Eiger conqueror Sir Ranulph Fiennes has set himself a new challenge: the Bob Graham Round.
The Bob Graham is a punishing route over 42 Lakeland fells, covering around 63 miles, all to be completed in less than 24 hours. It involves about 26,000ft of ascent.
Blencathra, with Hall's Fell Ridge, on the Bob Graham Round
Sir Ranulph, whose list of exploits included visiting both the North and South Pole by land, running seven marathons in seven days on different continents and sawing off the frostbitten finger ends of one hand in his garden shed, will attempt the circuit this summer.
He said he had the idea as an alternative to taking part in the Lowe Alpine Mountain Marathon. Sir Ran, cousin of film actor Ralph Fiennes, will start the run at 1am on 28 July from its official setting-off point, the Moot Hall in the centre of Keswick. The route includes Scafell Pike, Helvellyn and Skiddaw and is reckoned to be one of the best tests of fellrunning stamina in the country.
He will attempt the round in a clockwise direction, ascending Skiddaw first, with his team of pacers and support runners, which are permitted in the Bob Graham Round. He will need to maintain a speed of about 4.5km/hour to complete the distance in 24 hours.
The Bob Graham has amassed a plethora of myths and differing ‘facts’ since it was first achieved by the man it was named after, in June 1932. Wildly differing distances are quoted for the route, which is not a race, except against the clock, and which can be undertaken at any time by participants.

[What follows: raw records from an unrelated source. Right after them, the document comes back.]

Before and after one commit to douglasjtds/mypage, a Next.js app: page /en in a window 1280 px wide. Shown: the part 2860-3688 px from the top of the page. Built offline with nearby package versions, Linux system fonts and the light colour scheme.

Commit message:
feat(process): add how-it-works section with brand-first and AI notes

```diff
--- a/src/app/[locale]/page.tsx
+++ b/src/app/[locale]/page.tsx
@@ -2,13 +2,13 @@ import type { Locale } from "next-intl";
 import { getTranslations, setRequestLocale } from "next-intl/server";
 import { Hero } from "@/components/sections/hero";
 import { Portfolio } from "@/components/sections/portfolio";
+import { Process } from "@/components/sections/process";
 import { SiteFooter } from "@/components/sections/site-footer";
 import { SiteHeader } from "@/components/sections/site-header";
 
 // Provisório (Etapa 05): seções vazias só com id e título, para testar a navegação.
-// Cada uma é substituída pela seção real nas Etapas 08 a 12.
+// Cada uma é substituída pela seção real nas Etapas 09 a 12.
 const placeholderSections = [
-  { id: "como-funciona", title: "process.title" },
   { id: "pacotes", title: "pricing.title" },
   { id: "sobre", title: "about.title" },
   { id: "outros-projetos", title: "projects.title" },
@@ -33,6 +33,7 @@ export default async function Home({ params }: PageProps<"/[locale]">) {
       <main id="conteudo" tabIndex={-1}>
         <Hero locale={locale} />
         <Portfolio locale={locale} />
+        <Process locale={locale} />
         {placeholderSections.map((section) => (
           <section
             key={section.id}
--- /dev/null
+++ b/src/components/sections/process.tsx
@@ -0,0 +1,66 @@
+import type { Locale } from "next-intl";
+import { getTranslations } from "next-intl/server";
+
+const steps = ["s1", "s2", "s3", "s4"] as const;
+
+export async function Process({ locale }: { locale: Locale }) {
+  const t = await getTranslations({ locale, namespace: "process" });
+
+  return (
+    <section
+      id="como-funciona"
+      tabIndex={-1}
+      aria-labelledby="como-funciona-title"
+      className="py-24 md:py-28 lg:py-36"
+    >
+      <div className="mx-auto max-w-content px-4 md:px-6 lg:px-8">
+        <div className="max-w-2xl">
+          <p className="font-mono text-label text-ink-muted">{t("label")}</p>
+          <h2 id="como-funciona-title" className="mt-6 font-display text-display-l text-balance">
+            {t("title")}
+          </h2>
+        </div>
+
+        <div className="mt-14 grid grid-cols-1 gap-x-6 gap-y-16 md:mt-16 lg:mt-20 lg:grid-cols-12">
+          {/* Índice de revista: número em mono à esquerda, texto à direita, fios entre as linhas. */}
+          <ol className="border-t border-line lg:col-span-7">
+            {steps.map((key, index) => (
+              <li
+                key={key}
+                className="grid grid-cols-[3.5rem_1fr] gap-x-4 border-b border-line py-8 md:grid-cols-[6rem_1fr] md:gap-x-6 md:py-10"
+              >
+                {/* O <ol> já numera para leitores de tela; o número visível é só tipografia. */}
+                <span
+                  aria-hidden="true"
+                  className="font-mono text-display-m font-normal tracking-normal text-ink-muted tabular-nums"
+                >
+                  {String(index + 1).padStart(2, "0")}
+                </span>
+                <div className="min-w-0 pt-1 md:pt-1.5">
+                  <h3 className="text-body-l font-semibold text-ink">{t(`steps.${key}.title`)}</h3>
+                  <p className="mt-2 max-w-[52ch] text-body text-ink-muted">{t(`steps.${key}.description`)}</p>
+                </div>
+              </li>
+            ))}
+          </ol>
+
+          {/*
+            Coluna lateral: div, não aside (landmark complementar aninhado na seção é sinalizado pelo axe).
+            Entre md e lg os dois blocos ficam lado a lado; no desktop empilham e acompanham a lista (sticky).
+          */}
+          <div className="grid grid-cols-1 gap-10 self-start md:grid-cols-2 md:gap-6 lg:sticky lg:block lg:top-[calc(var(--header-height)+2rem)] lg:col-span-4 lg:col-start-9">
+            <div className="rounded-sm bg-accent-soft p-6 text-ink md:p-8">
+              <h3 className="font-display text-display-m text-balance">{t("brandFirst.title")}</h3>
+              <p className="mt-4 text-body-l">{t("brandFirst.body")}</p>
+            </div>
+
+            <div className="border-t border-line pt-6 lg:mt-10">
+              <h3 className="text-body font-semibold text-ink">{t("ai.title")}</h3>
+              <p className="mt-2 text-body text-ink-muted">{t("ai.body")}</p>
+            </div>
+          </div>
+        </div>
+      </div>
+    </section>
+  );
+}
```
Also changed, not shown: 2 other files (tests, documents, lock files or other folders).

Modern mapping analysis has given a distance of about 63 miles, somewhat less than the traditional 72 quoted for many years.
It is said that Mr Graham, who ran a Keswick guest house, did the original round in tennis shoes, shorts and a pyjama top! He made his first attempt the previous year, aiming for 41 peaks – one for each year of his age. Having failed, he added Great Calva, in the Back o’Skiddaw, the following year, making the 42 which most runners (or consistently fast walkers) now tackle.
Around 1,200 have achieved the feat, including record holder Billy Bland, who completed the round in a scorching 13h 54mins. Others have extended the route to include extra peaks. Mark Hartell holds the current record for the highest number of peaks in 24 hours with his 77, set in 1997.
63-year-old Sir Ranulph’s most recent adventure was the climb of the North Face of the Eiger, completed to raise money for Marie Curie Cancer Care.